Stored items
=-=-=-=-=

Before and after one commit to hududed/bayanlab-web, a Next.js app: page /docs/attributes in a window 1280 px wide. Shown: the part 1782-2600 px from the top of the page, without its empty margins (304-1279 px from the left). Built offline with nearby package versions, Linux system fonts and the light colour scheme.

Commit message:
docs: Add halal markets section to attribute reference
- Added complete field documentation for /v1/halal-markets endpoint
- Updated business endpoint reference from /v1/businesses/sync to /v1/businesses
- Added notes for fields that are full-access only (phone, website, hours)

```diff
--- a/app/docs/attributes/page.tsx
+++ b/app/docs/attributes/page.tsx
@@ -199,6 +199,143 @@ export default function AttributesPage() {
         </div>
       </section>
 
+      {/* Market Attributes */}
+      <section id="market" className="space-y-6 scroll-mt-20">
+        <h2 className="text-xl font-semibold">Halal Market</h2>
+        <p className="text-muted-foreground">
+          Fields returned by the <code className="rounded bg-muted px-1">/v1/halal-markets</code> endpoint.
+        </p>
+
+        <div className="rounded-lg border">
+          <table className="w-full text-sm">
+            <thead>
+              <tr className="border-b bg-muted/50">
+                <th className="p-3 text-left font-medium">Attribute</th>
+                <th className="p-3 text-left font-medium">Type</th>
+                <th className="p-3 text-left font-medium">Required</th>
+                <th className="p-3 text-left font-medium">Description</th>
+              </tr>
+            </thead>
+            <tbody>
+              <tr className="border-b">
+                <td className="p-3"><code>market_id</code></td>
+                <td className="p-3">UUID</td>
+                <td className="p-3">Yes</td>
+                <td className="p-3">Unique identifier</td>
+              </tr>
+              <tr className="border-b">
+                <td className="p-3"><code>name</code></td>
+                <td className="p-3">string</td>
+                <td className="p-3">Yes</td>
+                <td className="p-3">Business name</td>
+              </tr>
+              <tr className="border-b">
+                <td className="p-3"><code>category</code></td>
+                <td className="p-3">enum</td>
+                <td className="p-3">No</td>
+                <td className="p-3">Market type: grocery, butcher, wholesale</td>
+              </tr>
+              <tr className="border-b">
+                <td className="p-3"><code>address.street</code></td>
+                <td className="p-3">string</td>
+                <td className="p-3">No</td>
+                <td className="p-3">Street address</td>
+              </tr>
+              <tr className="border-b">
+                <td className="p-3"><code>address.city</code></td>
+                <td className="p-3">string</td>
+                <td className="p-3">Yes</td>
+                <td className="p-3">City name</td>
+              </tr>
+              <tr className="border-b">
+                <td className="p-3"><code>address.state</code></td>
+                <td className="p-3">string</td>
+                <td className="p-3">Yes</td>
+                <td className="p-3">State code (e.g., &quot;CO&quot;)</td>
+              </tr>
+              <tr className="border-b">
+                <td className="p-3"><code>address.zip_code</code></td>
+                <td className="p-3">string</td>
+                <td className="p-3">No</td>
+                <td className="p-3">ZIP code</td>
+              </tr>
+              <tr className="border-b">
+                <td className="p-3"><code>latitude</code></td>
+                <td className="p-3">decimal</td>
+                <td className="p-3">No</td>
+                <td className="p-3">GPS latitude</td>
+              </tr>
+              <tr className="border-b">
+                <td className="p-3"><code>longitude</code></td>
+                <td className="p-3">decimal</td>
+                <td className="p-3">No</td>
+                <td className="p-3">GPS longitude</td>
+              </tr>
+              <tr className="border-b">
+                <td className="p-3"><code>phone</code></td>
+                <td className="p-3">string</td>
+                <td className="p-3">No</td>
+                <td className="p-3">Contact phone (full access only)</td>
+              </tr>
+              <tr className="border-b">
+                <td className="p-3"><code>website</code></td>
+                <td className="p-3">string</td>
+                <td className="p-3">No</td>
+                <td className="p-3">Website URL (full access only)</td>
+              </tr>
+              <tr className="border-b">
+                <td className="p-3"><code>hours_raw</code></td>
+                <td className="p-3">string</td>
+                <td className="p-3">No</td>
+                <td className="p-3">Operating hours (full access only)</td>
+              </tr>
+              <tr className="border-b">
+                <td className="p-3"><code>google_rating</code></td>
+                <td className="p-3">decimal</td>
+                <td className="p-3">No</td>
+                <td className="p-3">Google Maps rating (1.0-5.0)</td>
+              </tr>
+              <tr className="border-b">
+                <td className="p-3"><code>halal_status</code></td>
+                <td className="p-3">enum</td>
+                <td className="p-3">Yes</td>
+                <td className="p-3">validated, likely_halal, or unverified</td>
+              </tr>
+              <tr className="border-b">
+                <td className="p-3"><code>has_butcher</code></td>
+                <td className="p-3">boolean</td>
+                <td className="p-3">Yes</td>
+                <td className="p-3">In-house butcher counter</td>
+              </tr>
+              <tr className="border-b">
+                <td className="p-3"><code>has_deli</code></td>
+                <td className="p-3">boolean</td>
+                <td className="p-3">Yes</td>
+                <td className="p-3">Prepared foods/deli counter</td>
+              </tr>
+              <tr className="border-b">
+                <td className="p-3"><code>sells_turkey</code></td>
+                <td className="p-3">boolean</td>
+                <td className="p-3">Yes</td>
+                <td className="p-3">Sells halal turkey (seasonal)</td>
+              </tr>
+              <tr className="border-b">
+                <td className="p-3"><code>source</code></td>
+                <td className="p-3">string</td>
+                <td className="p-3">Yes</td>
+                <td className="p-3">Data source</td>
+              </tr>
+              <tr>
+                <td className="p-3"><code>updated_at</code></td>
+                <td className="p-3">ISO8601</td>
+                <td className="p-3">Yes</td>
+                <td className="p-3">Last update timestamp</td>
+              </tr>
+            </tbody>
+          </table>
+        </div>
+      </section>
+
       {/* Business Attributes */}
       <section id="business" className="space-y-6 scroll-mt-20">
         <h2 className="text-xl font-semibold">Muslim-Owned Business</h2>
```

=-=-=-=-=

EXERCISE GOAL:
Wherever a line in the records contains the word "text", copy that line.

ANSWER TO THE EXERCISE:
+        <h2 className="text-xl font-semibold">Halal Market</h2>
+        <p className="text-muted-foreground">
+          <table className="w-full text-sm">
+                <th className="p-3 text-left font-medium">Attribute</th>
+                <th className="p-3 text-left font-medium">Type</th>
+                <th className="p-3 text-left font-medium">Required</th>
+                <th className="p-3 text-left font-medium">Description</th>
         <h2 className="text-xl font-semibold">Muslim-Owned Business</h2>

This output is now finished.